> EXTRACTED RECORDS
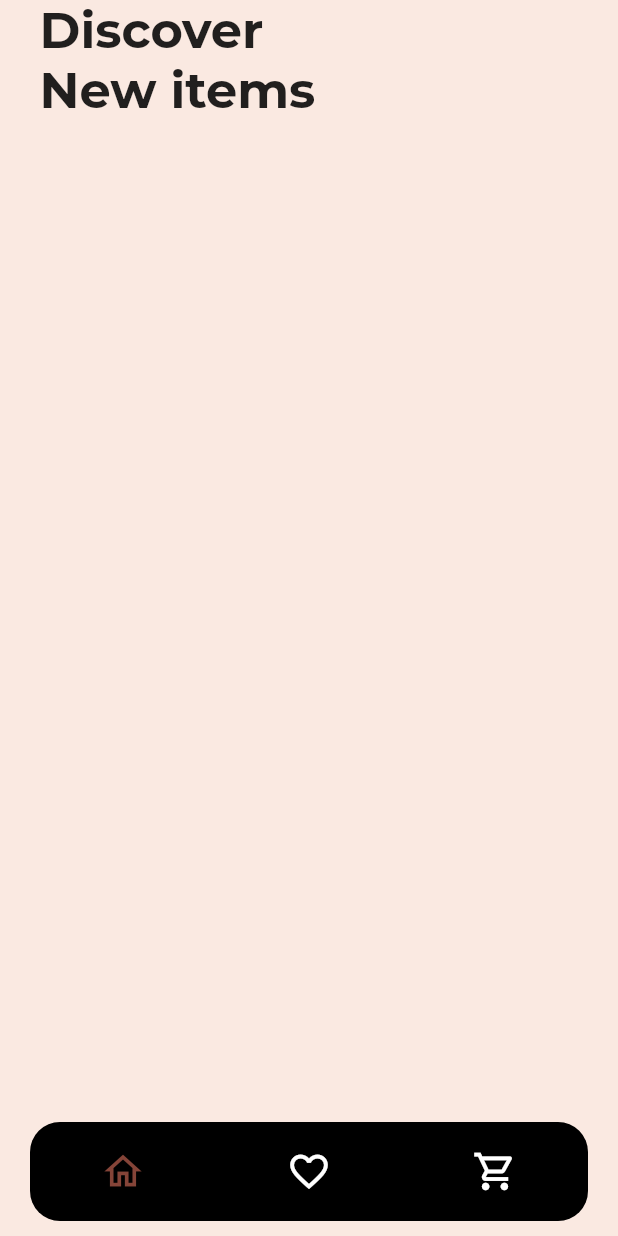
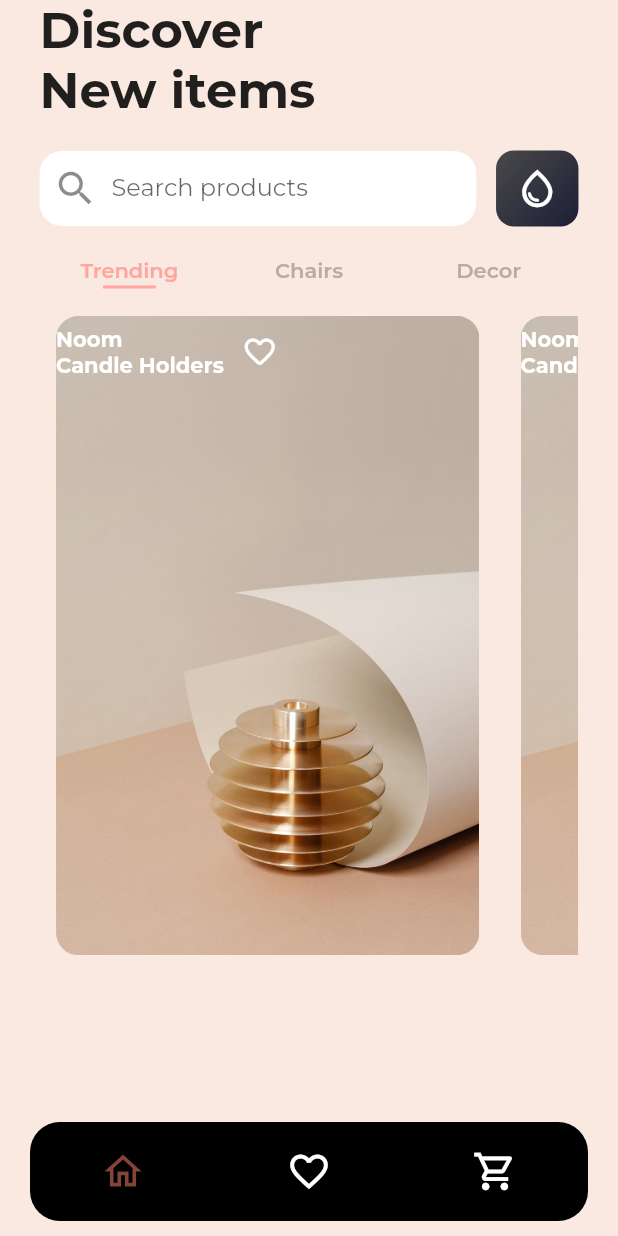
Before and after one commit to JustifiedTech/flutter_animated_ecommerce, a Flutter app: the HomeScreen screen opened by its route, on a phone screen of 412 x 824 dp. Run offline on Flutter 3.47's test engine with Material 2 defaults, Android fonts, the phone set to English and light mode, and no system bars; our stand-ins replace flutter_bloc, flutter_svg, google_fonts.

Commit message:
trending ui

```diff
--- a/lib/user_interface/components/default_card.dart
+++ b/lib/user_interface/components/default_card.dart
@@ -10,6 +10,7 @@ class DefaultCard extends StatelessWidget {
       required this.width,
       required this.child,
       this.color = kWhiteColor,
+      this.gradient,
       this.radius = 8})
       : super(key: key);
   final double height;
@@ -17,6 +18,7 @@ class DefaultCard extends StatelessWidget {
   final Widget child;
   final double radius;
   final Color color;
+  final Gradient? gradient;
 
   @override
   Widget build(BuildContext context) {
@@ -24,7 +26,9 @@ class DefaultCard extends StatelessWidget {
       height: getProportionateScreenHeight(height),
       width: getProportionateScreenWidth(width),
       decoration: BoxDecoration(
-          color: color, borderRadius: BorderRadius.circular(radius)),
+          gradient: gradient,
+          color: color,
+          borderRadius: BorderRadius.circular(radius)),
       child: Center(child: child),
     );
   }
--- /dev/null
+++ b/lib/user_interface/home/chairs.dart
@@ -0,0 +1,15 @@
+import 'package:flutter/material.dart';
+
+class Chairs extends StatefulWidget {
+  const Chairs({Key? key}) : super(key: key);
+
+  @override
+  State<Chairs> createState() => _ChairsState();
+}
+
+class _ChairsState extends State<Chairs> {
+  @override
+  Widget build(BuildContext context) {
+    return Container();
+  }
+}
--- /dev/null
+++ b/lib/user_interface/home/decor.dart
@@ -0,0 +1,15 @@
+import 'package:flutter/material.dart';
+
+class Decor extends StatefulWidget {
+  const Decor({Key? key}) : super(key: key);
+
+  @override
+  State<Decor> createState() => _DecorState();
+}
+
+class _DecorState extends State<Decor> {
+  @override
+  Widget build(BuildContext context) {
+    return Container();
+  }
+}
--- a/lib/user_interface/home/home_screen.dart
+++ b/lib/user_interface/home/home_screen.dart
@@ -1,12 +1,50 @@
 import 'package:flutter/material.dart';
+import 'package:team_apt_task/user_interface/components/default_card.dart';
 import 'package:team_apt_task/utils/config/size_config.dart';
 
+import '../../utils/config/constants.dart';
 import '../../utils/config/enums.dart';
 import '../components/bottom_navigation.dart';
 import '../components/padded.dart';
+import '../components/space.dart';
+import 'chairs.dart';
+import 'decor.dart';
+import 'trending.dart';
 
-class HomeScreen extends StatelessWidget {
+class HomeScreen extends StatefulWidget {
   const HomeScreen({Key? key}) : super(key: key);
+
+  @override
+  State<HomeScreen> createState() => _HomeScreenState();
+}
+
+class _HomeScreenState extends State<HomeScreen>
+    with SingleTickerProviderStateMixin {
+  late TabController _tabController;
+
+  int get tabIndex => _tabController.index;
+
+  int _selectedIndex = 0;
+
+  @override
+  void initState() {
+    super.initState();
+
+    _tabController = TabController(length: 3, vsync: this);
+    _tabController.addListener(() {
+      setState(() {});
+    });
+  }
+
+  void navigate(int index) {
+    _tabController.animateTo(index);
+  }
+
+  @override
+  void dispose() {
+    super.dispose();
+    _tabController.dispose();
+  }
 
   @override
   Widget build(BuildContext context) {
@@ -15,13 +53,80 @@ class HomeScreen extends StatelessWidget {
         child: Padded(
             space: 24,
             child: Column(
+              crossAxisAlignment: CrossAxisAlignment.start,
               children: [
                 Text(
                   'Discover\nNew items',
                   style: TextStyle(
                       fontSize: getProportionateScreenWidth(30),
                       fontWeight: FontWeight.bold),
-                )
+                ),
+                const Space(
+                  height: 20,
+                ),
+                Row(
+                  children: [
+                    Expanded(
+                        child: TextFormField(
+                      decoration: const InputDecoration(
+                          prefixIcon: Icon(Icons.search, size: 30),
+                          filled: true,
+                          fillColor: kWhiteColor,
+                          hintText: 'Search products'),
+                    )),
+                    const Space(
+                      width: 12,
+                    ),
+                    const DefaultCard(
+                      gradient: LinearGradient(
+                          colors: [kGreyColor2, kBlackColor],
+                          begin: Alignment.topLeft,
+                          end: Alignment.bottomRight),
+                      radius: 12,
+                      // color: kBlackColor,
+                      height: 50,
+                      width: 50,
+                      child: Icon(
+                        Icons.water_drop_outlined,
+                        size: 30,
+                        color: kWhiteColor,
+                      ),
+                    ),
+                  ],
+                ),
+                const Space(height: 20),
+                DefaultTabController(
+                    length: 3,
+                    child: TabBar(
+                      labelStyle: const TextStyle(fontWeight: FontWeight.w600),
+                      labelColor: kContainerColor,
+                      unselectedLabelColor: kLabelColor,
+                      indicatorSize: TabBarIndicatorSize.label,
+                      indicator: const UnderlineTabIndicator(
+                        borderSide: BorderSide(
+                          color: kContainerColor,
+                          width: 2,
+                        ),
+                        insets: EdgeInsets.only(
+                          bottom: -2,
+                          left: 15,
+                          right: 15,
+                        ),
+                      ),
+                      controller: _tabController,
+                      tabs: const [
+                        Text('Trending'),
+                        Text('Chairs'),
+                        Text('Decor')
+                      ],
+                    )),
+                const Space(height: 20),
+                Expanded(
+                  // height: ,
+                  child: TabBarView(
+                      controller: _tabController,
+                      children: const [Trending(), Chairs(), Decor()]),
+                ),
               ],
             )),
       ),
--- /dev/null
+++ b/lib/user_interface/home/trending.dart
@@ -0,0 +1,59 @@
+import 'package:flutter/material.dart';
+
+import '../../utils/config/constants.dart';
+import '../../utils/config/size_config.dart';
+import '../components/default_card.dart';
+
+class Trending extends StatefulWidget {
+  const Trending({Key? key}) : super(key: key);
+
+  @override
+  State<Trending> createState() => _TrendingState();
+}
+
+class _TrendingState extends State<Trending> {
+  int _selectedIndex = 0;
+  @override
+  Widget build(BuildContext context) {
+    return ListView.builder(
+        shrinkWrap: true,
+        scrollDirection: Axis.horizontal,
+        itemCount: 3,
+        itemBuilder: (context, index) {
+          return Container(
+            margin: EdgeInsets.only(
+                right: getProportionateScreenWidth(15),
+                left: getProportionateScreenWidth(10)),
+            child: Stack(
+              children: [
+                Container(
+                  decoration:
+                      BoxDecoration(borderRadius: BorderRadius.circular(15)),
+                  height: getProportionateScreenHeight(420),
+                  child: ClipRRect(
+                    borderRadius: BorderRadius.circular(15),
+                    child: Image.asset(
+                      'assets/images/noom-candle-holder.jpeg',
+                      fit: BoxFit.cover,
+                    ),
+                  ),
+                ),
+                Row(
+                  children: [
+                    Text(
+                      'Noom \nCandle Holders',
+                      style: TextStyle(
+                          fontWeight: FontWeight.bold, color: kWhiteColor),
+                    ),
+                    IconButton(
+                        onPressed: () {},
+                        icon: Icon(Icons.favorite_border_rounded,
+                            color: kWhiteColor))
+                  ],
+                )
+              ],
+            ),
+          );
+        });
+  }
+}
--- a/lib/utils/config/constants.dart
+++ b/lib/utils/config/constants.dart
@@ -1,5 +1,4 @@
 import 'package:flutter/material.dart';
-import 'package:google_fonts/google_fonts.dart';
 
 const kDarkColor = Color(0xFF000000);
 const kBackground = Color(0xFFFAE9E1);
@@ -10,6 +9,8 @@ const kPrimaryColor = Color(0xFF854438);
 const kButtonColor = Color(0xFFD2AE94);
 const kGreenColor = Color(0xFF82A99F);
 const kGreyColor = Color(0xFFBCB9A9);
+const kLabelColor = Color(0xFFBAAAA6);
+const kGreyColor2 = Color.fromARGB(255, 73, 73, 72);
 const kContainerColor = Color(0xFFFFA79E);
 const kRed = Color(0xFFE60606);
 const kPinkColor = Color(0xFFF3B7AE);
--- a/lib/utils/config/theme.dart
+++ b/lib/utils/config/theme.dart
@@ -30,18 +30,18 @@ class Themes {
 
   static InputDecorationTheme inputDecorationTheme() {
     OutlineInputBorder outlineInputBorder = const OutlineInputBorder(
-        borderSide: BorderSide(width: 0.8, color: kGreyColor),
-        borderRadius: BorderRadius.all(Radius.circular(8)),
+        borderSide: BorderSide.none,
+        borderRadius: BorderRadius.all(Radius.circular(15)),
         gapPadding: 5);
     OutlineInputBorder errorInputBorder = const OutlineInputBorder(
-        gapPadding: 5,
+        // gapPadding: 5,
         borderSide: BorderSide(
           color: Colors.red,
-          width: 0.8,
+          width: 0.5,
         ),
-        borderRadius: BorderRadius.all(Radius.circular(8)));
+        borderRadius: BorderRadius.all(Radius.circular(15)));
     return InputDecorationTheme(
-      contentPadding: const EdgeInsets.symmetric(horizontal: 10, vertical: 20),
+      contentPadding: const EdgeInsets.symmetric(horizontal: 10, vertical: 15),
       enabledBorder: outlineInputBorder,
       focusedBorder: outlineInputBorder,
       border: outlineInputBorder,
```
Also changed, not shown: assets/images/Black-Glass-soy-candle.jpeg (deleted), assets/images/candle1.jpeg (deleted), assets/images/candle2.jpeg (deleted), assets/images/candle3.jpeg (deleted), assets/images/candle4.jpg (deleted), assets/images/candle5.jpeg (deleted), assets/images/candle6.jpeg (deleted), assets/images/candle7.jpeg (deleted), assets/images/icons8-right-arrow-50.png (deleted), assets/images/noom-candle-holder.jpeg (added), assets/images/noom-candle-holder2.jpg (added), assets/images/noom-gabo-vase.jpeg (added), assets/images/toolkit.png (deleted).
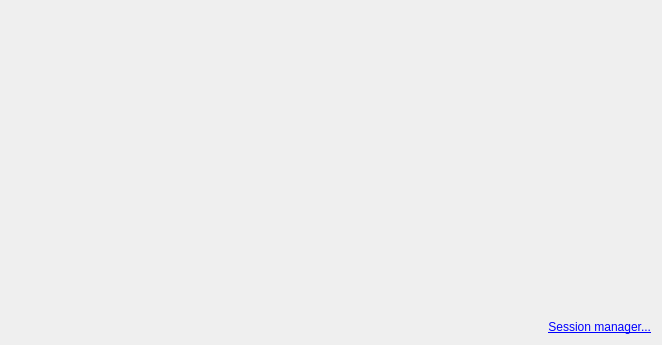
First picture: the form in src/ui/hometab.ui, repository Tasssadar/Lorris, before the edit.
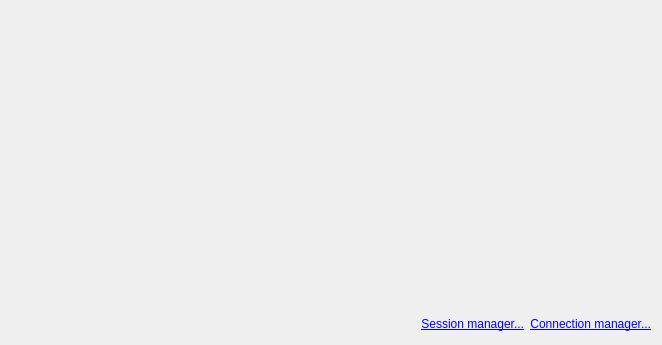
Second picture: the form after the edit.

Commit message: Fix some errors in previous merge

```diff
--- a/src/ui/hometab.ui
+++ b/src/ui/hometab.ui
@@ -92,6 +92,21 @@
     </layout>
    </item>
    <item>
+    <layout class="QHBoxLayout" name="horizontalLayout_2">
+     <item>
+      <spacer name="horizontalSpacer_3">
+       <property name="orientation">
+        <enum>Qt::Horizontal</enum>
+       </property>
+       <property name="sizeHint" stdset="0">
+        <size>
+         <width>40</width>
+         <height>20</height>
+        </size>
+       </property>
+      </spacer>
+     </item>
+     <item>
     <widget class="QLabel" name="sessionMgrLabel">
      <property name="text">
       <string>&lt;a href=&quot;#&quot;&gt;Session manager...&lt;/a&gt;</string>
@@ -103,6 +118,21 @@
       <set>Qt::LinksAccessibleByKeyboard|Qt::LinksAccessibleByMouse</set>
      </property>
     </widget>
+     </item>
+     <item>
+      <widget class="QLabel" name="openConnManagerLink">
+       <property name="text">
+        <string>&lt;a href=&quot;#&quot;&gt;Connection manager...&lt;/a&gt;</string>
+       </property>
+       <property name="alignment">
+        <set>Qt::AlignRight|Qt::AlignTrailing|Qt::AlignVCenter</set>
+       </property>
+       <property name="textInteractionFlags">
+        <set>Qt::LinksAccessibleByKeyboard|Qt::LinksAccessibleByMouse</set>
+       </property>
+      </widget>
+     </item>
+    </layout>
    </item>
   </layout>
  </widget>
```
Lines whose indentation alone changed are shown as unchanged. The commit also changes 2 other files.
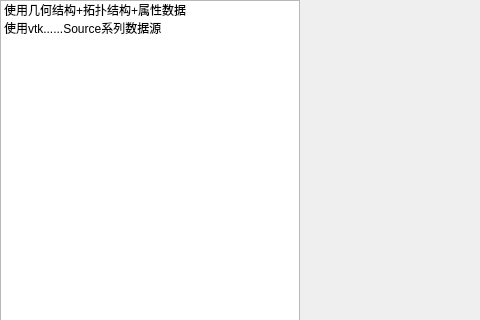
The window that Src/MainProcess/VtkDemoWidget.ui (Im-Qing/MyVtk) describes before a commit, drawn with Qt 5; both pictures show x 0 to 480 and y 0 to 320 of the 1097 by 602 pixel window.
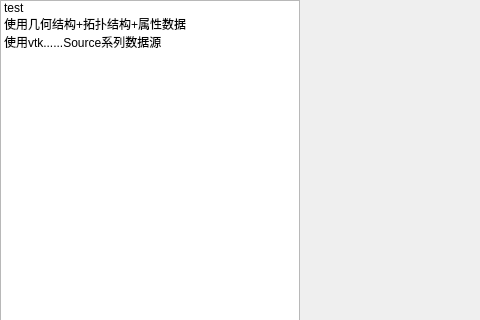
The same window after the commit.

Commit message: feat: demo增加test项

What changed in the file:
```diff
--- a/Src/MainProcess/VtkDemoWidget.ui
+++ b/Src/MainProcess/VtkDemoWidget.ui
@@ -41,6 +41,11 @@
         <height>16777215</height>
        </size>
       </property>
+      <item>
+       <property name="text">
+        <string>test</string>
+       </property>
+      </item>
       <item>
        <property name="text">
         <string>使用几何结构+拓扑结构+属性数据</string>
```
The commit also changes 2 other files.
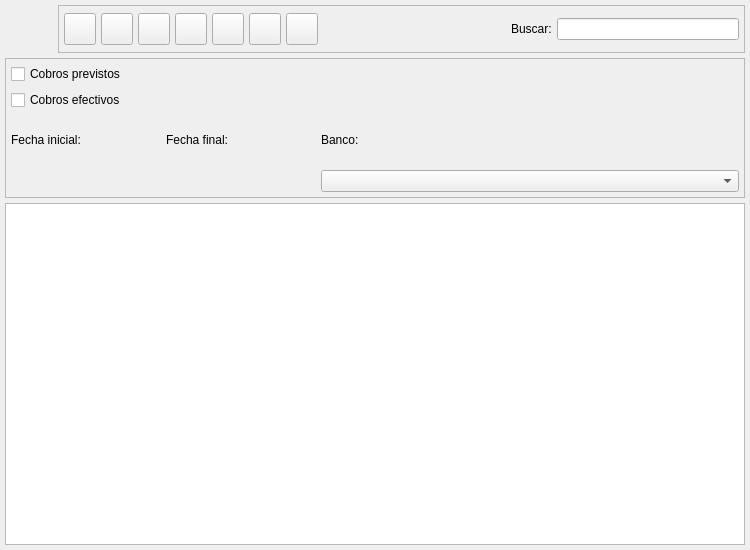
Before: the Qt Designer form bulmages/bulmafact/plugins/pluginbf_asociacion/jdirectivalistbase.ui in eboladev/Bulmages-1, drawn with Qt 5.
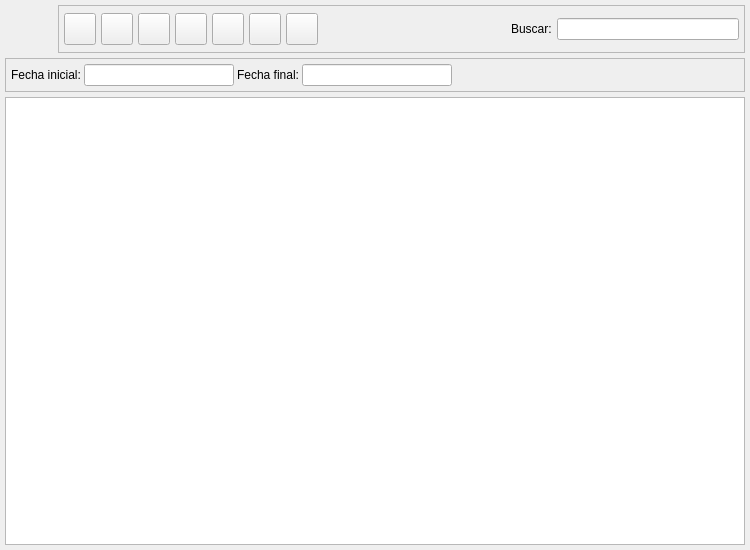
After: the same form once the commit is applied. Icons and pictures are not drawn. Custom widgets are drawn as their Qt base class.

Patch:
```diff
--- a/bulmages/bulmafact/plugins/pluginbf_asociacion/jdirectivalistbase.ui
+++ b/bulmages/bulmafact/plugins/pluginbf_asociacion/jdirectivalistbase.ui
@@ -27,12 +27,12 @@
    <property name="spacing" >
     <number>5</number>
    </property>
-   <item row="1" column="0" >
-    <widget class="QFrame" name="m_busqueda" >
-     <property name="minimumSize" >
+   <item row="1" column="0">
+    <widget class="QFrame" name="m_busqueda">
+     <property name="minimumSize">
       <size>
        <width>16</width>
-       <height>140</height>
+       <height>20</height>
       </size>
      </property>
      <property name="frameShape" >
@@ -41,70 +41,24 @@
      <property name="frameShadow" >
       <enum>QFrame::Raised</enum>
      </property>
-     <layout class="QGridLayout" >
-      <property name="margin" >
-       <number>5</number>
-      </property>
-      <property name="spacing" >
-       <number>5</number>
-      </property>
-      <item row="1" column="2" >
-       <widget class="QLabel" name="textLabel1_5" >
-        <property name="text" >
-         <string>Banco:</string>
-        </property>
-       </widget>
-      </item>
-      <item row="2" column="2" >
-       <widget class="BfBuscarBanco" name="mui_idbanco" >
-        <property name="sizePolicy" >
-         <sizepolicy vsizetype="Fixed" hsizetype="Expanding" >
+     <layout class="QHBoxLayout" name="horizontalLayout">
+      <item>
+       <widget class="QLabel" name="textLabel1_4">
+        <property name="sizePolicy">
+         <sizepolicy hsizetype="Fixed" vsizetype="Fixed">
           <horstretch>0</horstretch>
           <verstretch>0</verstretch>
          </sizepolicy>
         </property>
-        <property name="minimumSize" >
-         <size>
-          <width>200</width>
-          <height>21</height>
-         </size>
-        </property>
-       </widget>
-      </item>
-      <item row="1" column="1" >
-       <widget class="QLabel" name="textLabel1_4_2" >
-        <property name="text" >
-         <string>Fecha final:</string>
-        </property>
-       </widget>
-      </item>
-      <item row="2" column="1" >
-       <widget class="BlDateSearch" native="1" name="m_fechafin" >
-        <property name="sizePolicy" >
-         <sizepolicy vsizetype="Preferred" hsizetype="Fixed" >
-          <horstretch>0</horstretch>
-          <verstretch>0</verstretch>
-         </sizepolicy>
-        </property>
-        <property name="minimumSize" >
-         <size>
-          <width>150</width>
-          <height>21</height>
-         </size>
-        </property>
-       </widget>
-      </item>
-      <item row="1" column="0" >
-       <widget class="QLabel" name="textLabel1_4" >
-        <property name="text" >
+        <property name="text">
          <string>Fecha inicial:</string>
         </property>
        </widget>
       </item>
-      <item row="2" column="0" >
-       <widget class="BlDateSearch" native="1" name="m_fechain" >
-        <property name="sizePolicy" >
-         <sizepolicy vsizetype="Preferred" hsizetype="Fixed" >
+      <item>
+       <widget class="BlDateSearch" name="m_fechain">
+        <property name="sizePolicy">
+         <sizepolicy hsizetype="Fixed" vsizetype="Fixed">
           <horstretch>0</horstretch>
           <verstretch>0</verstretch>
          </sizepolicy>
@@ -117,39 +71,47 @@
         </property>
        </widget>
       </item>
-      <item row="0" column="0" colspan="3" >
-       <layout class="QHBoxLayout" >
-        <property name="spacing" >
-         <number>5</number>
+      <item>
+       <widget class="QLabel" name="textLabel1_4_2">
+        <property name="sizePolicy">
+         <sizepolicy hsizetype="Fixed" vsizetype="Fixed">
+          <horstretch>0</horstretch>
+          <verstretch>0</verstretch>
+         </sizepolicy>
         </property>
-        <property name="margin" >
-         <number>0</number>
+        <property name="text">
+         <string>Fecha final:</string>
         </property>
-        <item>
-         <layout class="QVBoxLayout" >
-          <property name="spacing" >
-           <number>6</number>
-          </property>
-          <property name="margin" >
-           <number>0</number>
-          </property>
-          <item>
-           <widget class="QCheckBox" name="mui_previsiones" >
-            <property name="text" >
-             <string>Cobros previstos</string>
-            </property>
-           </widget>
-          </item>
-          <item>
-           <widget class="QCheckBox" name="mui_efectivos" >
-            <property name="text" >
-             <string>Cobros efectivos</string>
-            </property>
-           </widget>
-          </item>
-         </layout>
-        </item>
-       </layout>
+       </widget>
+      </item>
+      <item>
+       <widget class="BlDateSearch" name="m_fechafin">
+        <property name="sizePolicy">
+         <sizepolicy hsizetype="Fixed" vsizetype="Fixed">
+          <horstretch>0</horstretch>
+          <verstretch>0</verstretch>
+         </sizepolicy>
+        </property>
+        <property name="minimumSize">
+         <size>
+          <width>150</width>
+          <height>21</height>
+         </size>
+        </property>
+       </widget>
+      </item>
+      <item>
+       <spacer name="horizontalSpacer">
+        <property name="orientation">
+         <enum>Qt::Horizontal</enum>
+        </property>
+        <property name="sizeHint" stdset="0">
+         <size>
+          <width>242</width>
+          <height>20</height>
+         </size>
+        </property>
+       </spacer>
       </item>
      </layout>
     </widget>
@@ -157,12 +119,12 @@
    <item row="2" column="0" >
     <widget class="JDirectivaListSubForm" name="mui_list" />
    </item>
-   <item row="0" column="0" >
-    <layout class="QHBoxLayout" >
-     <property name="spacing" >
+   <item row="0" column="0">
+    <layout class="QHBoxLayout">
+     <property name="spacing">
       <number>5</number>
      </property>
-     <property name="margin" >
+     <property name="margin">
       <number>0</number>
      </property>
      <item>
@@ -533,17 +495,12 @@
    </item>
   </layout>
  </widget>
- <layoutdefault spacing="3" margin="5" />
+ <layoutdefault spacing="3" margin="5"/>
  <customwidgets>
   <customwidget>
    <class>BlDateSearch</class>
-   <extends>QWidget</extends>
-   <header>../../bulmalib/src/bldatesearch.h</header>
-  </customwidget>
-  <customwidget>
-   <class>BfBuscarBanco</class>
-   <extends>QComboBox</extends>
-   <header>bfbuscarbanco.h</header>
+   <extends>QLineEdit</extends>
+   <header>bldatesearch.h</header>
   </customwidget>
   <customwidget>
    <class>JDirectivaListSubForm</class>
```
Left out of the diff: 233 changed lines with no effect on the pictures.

> WHAT NEEDS TO BE DONE
Leave out the pictures, then repeat the listing above exactly from its first line to the line with "trending ui", inclusive.

> WRITTEN RESPONSE
Before and after one commit to JustifiedTech/flutter_animated_ecommerce, a Flutter app: the HomeScreen screen opened by its route, on a phone screen of 412 x 824 dp. Run offline on Flutter 3.47's test engine with Material 2 defaults, Android fonts, the phone set to English and light mode, and no system bars; our stand-ins replace flutter_bloc, flutter_svg, google_fonts.

Commit message:
trending ui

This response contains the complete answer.